For multilingual families, play is the perfect chance for parents and children to speak the minority language as an integral part of the daily routine. By tapping into everyday spontaneous play, we can encourage and improve our children’s communication skills.
7 ways to improve communication skills through play
Play is often talked about as if it were a relief from serious learning. But for children play is serious learning.Fred Rogers
Research strongly supports the benefits of learning through play, and language is no exception. Although children are not likely to announce “I am going to learn something right now”, play creates powerful, high quality opportunities across all development areas.
Through play, children learn how to:
- Make plans and follow through
- Learn from trial and error
- Use creativity, math, analytical skills
When playing together with siblings, friends, and caregivers, these opportunities are perfect for modeling rich language and improving communication skills.
1. Observe and follow your child
Follow your child’s lead and the following tips for everyday, regular play!
Have you noticed how babies are attracted to kitchen tupperware? And how kids love playing with cardboard boxes and nature finds?
Store-bought toys are not the only way to play. Observe what your child is looking at, and work with what captures their attention.
See these videos in my Instagram “Baby” story highlights of how my son at 13months and I communicate while he plays with a water container.
2. Come down to his/her eye level
Sitting versus standing next to your child can make a big difference in the connection during conversation. When you are face-to-face, you can see each other’s facial expressions and reactions more clearly. Kids can also see your mouth moving while speaking. These strategies are important for establishing rapport and improving communication skills.
3. Demonstrate active listening
Model taking turns for listening and speaking to your child. While caregivers should narrate and demonstrate speaking, patient listening without interruption is also crucial.
Use body language to show that you are engaged, such as by nodding and leaning in.
Active listening also involves repeating what your child says and offering validation. For example, if they look happy about something they created, you can say “我很高兴看到你很高兴！ (Wǒ hěn gāoxìng kàn dào nǐ hěn gāoxìng! / I’m happy to see that you’re happy!)”
4. Expand your child’s sentences
To take active listening one step further, gently expand short phrases and sentences.
For instance, your child might say: “doll bridge / 娃娃桥 (Wáwá qiáo)”/

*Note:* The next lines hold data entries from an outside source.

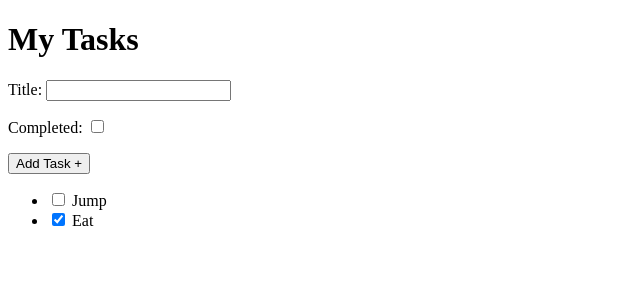
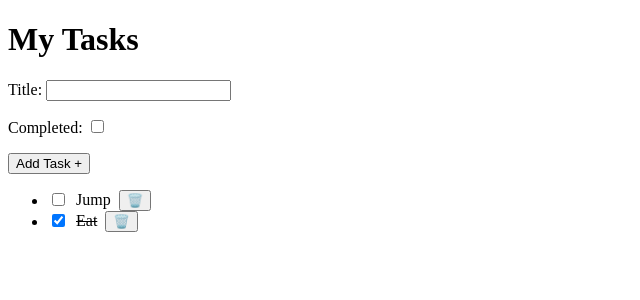
Before and after one commit to Niranjan-Biju/django-to-do-app, a Django app: page / in a window 1280 px wide. Shown: the top 300 px of the page, without its empty margins (0-640 px from the left). Run offline with Django 5.2, Linux system fonts and the light colour scheme; data comes from the database, SQL or seed files in the repository; both versions use the stored data as it was after the commit.

Commit message:
Implemented task deletion for users.

```diff
--- a/tasks/templates/tasks/list.html
+++ b/tasks/templates/tasks/list.html
@@ -15,12 +15,20 @@
     <ul>
         {% for task in tasks %}
             <li>
-                <form method="POST" action="{% url 'update-task' task.id %}" style="display-inline;">
-                    {% csrf_token %}
-                    <input type="checkbox" onchange="this.form.submit"
-                    {% if task.completed %}checked{% endif %}>
+                <div style="display: flex; align-items: center; gap: 8px;">
+                    <form method="POST" action="{% url 'update-task' task.id %}">
+                        {% csrf_token %}
+                        <input type="checkbox" onchange="this.form.submit"
+                        {% if task.completed %}checked{% endif %}>
+                    </form>
+                    <div style="display: inline; {% if task.completed %}text-decoration: line-through;{% endif %}">
                     {{ task.title }}
-                </form>
+                    </div>
+                    <form method="POST" action="{% url 'delete-task' task.id %}">
+                        {% csrf_token %}
+                        <button type="submit">🗑️</button>
+                    </form>
+                </div>
             </li>
         {% endfor %}
     </ul>
--- a/tasks/urls.py
+++ b/tasks/urls.py
@@ -4,4 +4,5 @@ from . import views
 urlpatterns = [
     path('',views.taskList,name='tasks'),
     path('update/<int:pk>/', views.updateTask, name='update-task'),
+    path('delete/<int:pk>/', views.deleteTask, name='delete-task'),
 ]
--- a/tasks/views.py
+++ b/tasks/views.py
@@ -24,3 +24,9 @@ def updateTask(request, pk):
     task.completed = not task.completed
     task.save()
     return redirect('/')
+
+@require_POST
+def deleteTask(request, pk):
+    task = get_object_or_404(Task, id=pk)
+    task.delete()
+    return redirect('/')
```
Also changed, not shown: db.sqlite3.
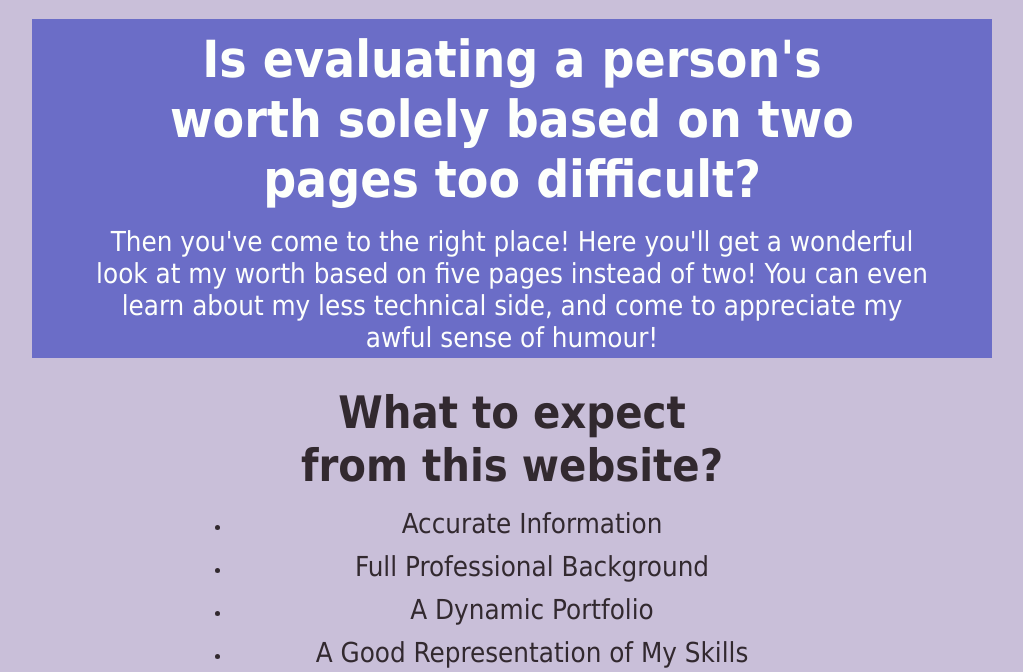
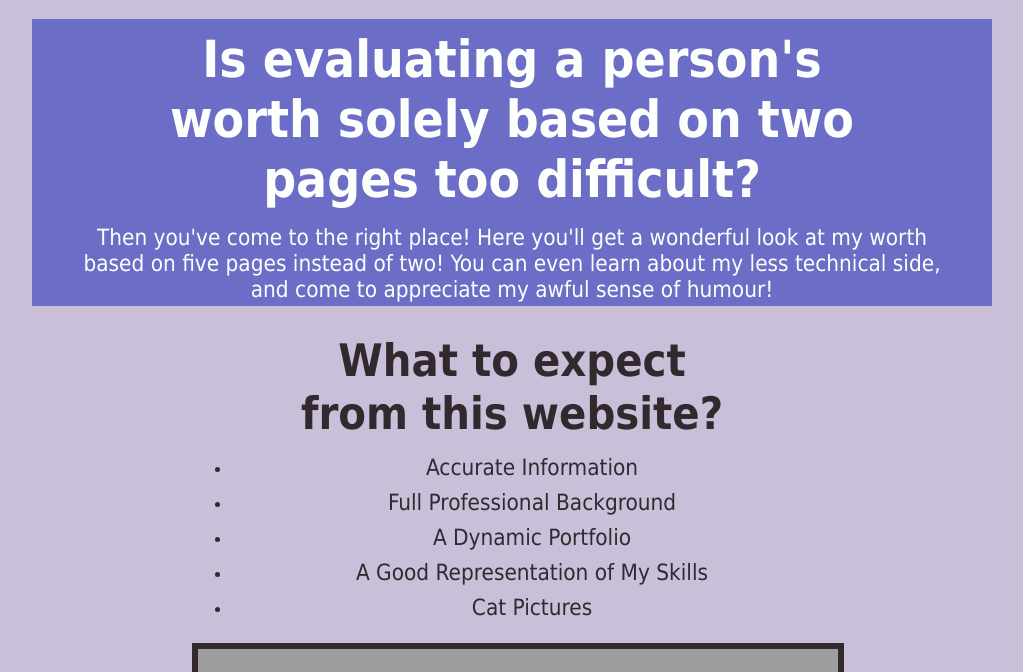
Before and after one commit to Sobhan-M/Sobhan-M.github.io, a PHP site: page / in a window 1280 px wide. Shown: the part 66-738 px from the top of the page, without its empty margins (128-1151 px from the left). Run offline with PHP 8.4, Linux system fonts and the light colour scheme; grey boxes are pictures that could not be loaded.

Commit message:
Update template.css

```diff
--- a/Styles/template.css
+++ b/Styles/template.css
@@ -21,11 +21,12 @@ body {
     background-color: var(--purple);
 }
 
-p {font-size: 2.15vw;}
+p {font-size: 1.75vw;}
 h1 {font-size: 4vw;}
 h2 {font-size: 3.5vw;}
 h3 {font-size: 3vw;}
 h4 {font-size: 2.5vw;}
+h5 {font-size: 2vw;}
 
 /*ul {list-style-position: inside;}*/
 li {
@@ -43,6 +44,7 @@ nav {
 
 footer {
     background-color: var(--black);
+    font-size: 1.1vw;
 }
 
 footer td{
```
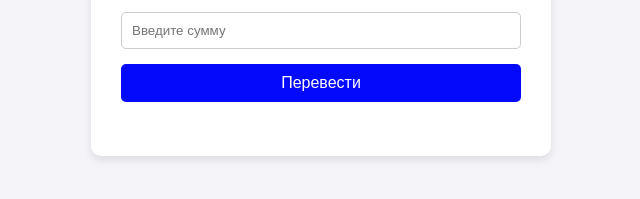
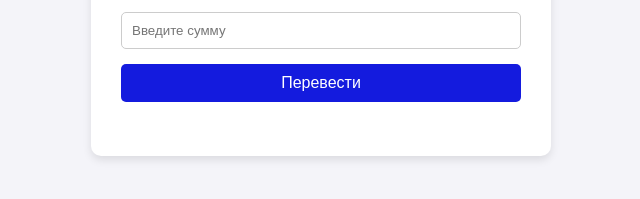
Before and after one commit to Daniel-1-1/converter, a website: page index.html in a window 1280 px wide. Shown: the part 397-596 px from the top of the page, without its empty margins (319-959 px from the left). Drawn offline with Linux system fonts and the light colour scheme.

Commit message:
upd color and new icon

```diff
--- a/index.html
+++ b/index.html
@@ -5,6 +5,7 @@
     <meta name="viewport" content="width=device-width, initial-scale=1.0">
     <title>Конвертер валют</title>
     <link rel="stylesheet" href="styles.css">
+    <link rel="icon" type="image/png" href="dota_midas.png">
 </head>
 <body>
 <div class="converter">
--- a/styles.css
+++ b/styles.css
@@ -52,7 +52,7 @@ select, input, button {
 }
 
 button {
-    background-color: #030afb;
+    background-color: #141bde;
     color: #fff;
     border: none;
     cursor: pointer;
```
Also changed, not shown: dota_midas.png (added).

In response, you can recast and say: “I see the doll on the bridge! The yellow doll is standing on the bridge. / 我看到桥上的娃娃! 黄色的娃娃站在桥上。(Wǒ kàn dào qiáo shàng de wáwá! Huángsè de wáwá zhàn zài qiáo shàng).”
5. Use body language to improve communication skills
Point, hold, and touch objects that you’re describing.
When children are learning how to communicate in a new language, visual and tactile input reinforce what they hear.
Just like how babies will initially not understand what commands like “come here” means, use arm motions that signal coming closer.
If you’re talking about a leaf, pick it up, and place it in your child’s hand.
When your child is jumping up and down, bounce with them and say 蹦蹦跳跳 (bèng bèngtiào tiào) with excitement!
6. Play with non-electronic toys
To quote the American Academy of Pediatrics “Electronic and digital add-ons increasingly found even in physical toys may actually hinder caregiver-child interactions.”
If you follow our Instagram stories, you can hear how much dialogue happens when my kids play! This is because we don’t have battery-operated talking toys that distract and interrupt natural communication. My kids have to create their own sound effects and dialogue. They often have their toys talk together through imaginative scenarios.
When parents and caregivers play with their children, these are golden opportunities to use role-playing as examples of clear and effective communication.
Of course, the beauty of open-ended toys includes quiet play. Silence is also important for observation and focus, too!
7. Make up songs and rhymes!
Adding melody to words can make communication extra fun!
By repeating a few words in a silly tune or singing a sentence, new vocabulary can be remembered more easily.
For example, when my kids were climbing trees at the beach, we made up the following song to the popular tune of “Row, Row, Row Your Boat”:
爬, 爬, 爬上树 爬上这棵树 慢慢的 慢慢的 慢慢的 慢慢的爬上树
Notice how often 爬 is repeated in the first line! The rhythmic “慢慢的” makes this phrase easy to remember.
What other tips do you have for improving communication skills through play?
Please feel free to share in the comments! We’d love to hear about your experiences with communicating with your children or students!